Just when you thought you had seen every cultivation system going, a new one comes along which rewrites the book. The Kelly multi-purpose harrow doesn’t use tines or presses and, while it has discs, they are very different to those used by “traditional” cultivators.
Instead, this trailed cultivator uses “strings” of small-diameter discs set out in a diamond shape so that the two front sets are angled to turn the soil in and the rear sets turn it back out again.
Designed in Australia as a means of shallow cultivating vast areas of land in double-quick time, the harrows are now built under licence in Denmark for the European market and available from Weaving Machinery in 6m, 9m and 12m working widths.
The discs, which are dished and made of hardened steel, each measure about 15cm in diameter and, interestingly, do not run on a shaft or axle. To allow the discs to follow ground contours, they are connected together more as a chain would be using an eye and a hook, in fact, each disc has just that – an eye on one side and a hook on the other.
To prevent any chance of discs becoming detached during work a small bolt is placed in each to reduce the gap of the open-ended hook.

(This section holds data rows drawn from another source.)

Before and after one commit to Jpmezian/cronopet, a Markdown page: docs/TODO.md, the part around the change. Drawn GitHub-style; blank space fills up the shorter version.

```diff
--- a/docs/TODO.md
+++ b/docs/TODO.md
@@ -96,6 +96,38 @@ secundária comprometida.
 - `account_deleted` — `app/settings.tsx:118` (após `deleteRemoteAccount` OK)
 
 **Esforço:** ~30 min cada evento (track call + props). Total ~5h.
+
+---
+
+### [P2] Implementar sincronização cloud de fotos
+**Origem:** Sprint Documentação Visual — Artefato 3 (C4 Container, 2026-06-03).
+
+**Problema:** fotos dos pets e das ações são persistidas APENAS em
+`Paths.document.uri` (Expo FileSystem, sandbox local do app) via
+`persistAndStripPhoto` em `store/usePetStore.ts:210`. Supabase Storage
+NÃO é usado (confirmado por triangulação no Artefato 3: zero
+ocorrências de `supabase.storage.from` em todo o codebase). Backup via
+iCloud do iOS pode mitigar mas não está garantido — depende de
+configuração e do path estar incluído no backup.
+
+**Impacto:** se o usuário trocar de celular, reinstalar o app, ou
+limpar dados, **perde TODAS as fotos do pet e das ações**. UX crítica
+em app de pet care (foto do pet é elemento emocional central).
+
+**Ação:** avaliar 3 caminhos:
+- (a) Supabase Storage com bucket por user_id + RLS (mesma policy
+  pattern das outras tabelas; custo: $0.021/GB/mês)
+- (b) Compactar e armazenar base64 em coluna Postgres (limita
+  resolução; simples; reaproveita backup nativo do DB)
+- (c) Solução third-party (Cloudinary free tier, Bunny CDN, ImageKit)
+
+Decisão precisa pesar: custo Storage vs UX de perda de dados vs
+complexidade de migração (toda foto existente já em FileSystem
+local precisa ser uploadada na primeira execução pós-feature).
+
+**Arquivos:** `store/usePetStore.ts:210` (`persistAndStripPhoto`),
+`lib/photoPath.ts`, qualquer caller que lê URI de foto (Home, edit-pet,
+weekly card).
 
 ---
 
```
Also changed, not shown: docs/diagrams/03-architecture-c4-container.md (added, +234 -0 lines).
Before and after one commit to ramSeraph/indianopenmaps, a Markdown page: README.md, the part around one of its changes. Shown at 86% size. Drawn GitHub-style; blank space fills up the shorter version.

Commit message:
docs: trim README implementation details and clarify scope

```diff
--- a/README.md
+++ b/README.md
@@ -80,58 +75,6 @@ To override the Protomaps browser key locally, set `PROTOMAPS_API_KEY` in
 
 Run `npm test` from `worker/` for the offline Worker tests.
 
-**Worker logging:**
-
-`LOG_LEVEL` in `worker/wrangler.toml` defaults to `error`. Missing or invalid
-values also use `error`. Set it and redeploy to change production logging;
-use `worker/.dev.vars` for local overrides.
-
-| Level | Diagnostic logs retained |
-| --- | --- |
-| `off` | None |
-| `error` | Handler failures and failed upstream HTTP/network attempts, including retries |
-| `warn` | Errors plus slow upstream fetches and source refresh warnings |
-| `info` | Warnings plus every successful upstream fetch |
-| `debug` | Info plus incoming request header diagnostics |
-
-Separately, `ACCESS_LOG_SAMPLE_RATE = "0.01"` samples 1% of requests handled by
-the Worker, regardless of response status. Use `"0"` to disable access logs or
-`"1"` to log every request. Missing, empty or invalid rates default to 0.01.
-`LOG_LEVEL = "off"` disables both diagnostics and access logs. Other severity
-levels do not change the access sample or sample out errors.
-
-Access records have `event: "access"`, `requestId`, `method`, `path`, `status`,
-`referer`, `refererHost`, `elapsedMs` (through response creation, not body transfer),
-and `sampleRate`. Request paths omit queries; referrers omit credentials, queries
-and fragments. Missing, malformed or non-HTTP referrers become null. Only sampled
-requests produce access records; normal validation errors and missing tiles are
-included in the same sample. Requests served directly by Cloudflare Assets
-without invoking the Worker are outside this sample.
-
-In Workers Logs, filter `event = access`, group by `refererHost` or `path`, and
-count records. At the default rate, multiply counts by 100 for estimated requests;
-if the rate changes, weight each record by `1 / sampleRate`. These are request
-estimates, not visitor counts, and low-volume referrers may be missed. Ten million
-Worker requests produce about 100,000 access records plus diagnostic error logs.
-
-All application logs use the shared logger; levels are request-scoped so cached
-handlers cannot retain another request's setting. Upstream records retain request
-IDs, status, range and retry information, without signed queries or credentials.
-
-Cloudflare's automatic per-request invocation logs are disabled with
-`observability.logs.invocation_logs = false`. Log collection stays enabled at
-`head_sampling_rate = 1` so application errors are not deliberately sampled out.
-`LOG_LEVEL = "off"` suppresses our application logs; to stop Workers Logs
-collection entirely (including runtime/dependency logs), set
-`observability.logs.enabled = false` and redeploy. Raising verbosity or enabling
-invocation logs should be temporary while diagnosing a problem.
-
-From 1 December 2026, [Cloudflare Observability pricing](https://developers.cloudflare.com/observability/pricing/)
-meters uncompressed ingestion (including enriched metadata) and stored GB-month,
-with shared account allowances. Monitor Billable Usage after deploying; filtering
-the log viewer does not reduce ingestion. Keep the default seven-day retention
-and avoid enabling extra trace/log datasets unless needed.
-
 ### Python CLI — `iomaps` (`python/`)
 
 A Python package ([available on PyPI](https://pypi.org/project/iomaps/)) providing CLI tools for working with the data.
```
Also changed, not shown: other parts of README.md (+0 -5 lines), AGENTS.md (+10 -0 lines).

At the end of the row where the chain joins the main frame, there is a bearing and a chain tensioning system. The latter is a lever system which employs a coil spring and insertable shims.
For the record, a 9m version has a total of 142 discs, each 16cm apart, to make up the four sides of the diamond shape – and the disc assemblies are set at 43 degrees to the direction of travel to allow the discs to peel off the surface of the soil.
Within the diamond shape there are also two smaller sets of discs to cultivate the land in the middle and ensure all the land is moved.
So, how does the Kelly multi-purpose harrow perform? Put to work in a stubble field near Market Rasen, Lincolnshire, where the soil was a reasonably light brash, a 9m version was hooked up to a John Deere 8430.
According to the manufacturer’s thinking this tractor’s 305hp was more suited to pulling a 12m version, and a 200hp tractor would have been quite sufficient to handle the 9m.
Maintaining an operating speed of at least 14kph is reckoned to be important if the soil is all to be moved. As the 8430 charged off across the field it was apparent that this was clearly the case.
You know you’ve reached top speed when the strings of discs start to bounce, but until that happens it’s a case of keeping going.
As a result, output rates are high, with up to 10ha/hr (25 acres) quite possible using a 9m model. Working depth very much depends on the soil type and the prevailing conditions although there is some fine-tuning available for softer conditions. Generally speaking though, a depth of between 2cm and 5cm would seem to be the norm.
Little maintenance is required. The bearings at the end of the disc chains are sealed for life and, apart from an occasional inspection of hydraulic hoses and the brakes, it’s only normal wear and tear that operators need to concern themselves with. Disc wear is claimed to be very low, with replacement needed only after many thousands of hectares, says the manufacturer. New discs will cost about £40 each.
For transport, the two wings are raised vertically and fold sequentially to create a low, stable, transportable unit which has a road-going width of less than 3m.
Price for the 6m is £29,800, the 9m is £49,000 and the 12m £66,000.